WHO launched new sugars intake Guideline

WHO launched new sugars intake Guideline

WHO launched new sugars intake Guideline

According to WHO, The Guideline provides updated global, evidence-informed recommendations on the intake of free sugars to reduce the risk of NCDs in adults and children, with a particular focus on the prevention and control of unhealthy weight gain and dental caries. The 'WHO Guideline on Sugars intake for adults and children' will be a key subject of debate during this year’s World Oral Health Forum.

The World Health Organization (WHO) has launched its ‘Guideline: Sugars intake for adults and children’. It retains the proposal from the previous Guideline (2002) that sugars should make up less than 10% of total energy intake per day. However, it further suggests that a reduction to below 5%, or roughly 25 grams (6 teaspoons), of total energy intake per day would provide additional health benefits. In the launch brief, WHO noted that much of the sugars consumed today are “hidden” in processed foods that are not usually seen as sweets. For example, 1 tablespoon of ketchup contains around 4 grams (around 1 teaspoon) of sugars. A single can of sugar-sweetened soda contains up to 40 grams (around 10 teaspoons) of sugar.

 

As FDI reported; World Dental Federation made a very positive contribution to the development of the new Guideline by insisting in public statements to WHO Member States and in private conversations with WHO representatives over the years on the imperative of including ‘dental caries’, and not just obesity, in the sugar debate.
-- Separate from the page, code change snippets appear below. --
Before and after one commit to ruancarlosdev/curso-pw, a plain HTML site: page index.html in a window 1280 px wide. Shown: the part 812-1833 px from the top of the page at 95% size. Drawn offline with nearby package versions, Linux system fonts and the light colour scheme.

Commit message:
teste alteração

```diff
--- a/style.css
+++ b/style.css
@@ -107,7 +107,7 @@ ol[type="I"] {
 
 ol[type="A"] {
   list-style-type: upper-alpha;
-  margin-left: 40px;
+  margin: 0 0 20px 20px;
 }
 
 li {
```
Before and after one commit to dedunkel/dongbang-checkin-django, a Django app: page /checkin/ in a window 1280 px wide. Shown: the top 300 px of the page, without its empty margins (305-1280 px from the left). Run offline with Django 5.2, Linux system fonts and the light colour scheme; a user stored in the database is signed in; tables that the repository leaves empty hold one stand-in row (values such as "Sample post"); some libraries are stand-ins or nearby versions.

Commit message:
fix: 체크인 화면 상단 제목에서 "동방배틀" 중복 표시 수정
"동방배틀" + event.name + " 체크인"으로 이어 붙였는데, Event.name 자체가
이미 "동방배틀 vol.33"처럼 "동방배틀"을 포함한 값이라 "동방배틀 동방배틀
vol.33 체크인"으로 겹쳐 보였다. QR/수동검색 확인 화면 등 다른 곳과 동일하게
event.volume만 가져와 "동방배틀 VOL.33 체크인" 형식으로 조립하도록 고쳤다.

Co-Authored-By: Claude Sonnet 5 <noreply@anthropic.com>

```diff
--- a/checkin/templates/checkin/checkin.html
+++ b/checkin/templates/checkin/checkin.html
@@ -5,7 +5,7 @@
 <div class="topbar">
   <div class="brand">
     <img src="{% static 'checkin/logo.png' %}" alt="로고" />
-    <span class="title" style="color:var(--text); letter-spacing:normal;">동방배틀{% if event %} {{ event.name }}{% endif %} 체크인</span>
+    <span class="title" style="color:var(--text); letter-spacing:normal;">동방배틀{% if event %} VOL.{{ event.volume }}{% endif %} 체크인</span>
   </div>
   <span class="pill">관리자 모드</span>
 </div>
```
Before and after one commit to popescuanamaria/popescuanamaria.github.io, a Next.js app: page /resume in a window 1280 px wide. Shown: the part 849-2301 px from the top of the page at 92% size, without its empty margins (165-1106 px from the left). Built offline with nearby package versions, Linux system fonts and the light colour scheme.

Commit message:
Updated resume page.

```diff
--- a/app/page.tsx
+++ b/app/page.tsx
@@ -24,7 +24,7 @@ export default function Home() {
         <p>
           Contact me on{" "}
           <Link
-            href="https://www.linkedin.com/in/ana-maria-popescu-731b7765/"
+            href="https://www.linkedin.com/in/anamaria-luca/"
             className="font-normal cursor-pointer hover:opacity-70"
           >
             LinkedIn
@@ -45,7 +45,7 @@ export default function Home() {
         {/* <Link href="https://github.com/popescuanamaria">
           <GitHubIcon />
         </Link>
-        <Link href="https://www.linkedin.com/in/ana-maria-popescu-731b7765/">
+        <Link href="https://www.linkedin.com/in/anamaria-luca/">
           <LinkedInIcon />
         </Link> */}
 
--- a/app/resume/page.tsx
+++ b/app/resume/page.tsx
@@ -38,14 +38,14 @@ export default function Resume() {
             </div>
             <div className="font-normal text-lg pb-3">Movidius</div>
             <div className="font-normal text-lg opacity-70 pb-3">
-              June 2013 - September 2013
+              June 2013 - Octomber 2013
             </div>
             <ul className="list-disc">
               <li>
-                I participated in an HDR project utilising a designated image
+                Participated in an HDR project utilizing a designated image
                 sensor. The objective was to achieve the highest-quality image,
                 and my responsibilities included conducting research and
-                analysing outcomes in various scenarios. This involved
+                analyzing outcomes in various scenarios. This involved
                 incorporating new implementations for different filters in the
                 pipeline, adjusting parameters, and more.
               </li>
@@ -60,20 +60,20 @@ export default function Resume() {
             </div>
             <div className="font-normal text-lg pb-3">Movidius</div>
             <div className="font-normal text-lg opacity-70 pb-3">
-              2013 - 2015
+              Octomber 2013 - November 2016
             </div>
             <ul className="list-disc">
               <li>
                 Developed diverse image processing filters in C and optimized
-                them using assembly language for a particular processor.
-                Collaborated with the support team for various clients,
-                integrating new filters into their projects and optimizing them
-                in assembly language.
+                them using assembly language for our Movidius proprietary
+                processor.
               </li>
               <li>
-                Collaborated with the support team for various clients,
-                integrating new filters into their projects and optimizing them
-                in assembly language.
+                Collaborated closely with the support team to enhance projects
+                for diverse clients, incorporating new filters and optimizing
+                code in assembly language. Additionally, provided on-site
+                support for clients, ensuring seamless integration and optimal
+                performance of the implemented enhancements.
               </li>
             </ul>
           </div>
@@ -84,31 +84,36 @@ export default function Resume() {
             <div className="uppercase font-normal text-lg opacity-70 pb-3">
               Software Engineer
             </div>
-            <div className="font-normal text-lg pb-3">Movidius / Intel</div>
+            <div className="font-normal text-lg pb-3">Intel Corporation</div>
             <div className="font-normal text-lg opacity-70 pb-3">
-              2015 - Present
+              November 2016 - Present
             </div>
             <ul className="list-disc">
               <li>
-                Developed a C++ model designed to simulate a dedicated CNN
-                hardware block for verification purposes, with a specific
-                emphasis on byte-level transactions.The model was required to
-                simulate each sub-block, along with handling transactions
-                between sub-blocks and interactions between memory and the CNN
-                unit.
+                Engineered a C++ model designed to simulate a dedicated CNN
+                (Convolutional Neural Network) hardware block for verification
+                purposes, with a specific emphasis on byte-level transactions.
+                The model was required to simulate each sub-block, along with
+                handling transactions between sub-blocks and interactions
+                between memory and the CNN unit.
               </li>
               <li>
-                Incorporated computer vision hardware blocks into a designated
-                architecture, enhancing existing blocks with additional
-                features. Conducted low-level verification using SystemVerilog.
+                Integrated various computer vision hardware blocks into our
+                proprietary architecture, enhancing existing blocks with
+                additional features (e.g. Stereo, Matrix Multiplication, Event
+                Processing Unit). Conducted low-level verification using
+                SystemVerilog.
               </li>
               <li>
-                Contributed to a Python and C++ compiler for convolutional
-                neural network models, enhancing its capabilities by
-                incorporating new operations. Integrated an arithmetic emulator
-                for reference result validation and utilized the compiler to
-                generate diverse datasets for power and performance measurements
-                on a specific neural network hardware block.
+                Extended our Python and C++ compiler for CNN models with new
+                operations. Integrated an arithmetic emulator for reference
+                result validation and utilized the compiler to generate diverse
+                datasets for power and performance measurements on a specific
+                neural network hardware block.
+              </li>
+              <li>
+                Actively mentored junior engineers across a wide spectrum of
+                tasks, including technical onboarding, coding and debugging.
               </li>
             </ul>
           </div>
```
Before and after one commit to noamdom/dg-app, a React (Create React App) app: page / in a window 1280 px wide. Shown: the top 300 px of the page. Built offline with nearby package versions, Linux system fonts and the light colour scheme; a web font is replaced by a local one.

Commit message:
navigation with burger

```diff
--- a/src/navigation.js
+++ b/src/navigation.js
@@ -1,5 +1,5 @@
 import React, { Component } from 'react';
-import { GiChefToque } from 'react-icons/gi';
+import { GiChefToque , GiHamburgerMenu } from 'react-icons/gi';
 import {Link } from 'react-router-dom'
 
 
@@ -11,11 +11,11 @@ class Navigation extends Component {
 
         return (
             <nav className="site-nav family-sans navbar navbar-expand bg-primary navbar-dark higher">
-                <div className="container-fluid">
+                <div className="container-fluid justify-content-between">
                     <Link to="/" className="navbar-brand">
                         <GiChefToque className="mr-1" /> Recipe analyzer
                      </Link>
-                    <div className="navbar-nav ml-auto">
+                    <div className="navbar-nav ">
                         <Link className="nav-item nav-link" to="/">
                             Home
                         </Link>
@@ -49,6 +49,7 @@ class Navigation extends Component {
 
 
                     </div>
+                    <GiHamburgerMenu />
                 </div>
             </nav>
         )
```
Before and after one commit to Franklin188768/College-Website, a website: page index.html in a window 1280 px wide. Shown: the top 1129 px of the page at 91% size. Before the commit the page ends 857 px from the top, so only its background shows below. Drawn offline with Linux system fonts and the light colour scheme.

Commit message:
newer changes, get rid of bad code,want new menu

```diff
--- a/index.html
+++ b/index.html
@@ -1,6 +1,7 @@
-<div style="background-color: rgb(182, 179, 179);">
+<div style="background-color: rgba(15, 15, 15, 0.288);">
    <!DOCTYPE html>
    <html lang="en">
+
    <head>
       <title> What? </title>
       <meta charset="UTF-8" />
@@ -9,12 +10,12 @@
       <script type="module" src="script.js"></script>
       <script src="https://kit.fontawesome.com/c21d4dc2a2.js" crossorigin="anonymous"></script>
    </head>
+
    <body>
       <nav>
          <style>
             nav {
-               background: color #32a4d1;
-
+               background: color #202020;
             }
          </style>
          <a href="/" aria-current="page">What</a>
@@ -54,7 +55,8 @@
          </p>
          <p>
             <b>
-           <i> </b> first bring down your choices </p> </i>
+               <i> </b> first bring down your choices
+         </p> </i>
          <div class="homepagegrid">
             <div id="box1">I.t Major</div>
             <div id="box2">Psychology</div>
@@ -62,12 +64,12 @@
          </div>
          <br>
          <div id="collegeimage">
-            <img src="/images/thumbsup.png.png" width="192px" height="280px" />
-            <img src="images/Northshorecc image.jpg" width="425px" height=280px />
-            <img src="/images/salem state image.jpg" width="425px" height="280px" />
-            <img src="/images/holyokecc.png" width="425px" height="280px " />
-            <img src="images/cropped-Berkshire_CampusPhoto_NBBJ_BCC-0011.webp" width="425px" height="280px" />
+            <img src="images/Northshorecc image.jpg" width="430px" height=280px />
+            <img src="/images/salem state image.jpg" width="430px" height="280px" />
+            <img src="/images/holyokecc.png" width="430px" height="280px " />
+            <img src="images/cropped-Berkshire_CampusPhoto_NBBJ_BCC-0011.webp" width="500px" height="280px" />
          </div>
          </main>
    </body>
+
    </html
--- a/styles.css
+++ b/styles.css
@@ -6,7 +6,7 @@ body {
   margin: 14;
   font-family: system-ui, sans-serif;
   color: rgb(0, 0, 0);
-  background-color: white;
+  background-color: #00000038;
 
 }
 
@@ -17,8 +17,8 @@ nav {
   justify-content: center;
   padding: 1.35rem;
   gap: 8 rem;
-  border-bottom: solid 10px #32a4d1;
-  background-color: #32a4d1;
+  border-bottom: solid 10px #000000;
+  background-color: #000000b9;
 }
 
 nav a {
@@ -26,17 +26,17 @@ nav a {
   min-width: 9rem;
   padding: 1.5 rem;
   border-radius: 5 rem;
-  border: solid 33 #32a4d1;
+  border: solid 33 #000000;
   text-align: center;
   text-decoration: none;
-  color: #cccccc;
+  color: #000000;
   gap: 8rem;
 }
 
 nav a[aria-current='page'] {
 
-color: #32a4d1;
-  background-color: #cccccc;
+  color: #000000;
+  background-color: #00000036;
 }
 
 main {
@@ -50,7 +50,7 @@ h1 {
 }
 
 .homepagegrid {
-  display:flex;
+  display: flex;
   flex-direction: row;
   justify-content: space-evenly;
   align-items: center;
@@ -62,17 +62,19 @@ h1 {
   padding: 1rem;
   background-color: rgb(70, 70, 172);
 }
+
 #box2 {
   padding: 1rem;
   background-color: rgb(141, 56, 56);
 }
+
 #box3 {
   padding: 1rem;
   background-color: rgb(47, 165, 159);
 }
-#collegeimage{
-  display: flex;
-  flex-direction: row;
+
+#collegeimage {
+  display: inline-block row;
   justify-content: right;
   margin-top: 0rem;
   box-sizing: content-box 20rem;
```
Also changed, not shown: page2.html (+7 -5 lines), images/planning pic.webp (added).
Furthermore, in its response to the public consultation on the new Guideline, launched in March 2014, FDI provided not only a forceful case in favour of far more restrictive recommendations on sugars intake than in previous WHO Guidelines, but also referenced further evidence on the impact of sugars on dental caries to support its case.

FDI also used its response to reiterate that oral diseases are an integral component of the global noncommunicable disease (NCD) burden. Oral health is a fundamental human right and should receive a proper recognition in the implementation of the NCD Action Plan and in WHO future plans to fight the burden of NCDs

According to Dr Francesco Branca, Director of WHO’s Department of Nutrition for Health and Development: "We have solid evidence that keeping intake of free sugars to less than 10% of total energy intake reduces the risk of overweight, obesity and tooth decay. Making policy changes to support this will be key if countries are to live up to their commitments to reduce the burden of noncommunicable diseases."

 

The 'WHO Guideline on Sugars intake for adults and children' will be a key subject of debate during this year’s World Oral Health Forum. It is scheduled to take place during the 2015 FDI Annual World Dental Congress (AWDC), to be held in Bangkok, Thailand, from 22 to 25 September 2015.

To read the Guideline, please click here.

 

 

News Source: FDI, WHO

 

Dr. Shima Naghavi, Director of International Affairs

 

 

2015-29-03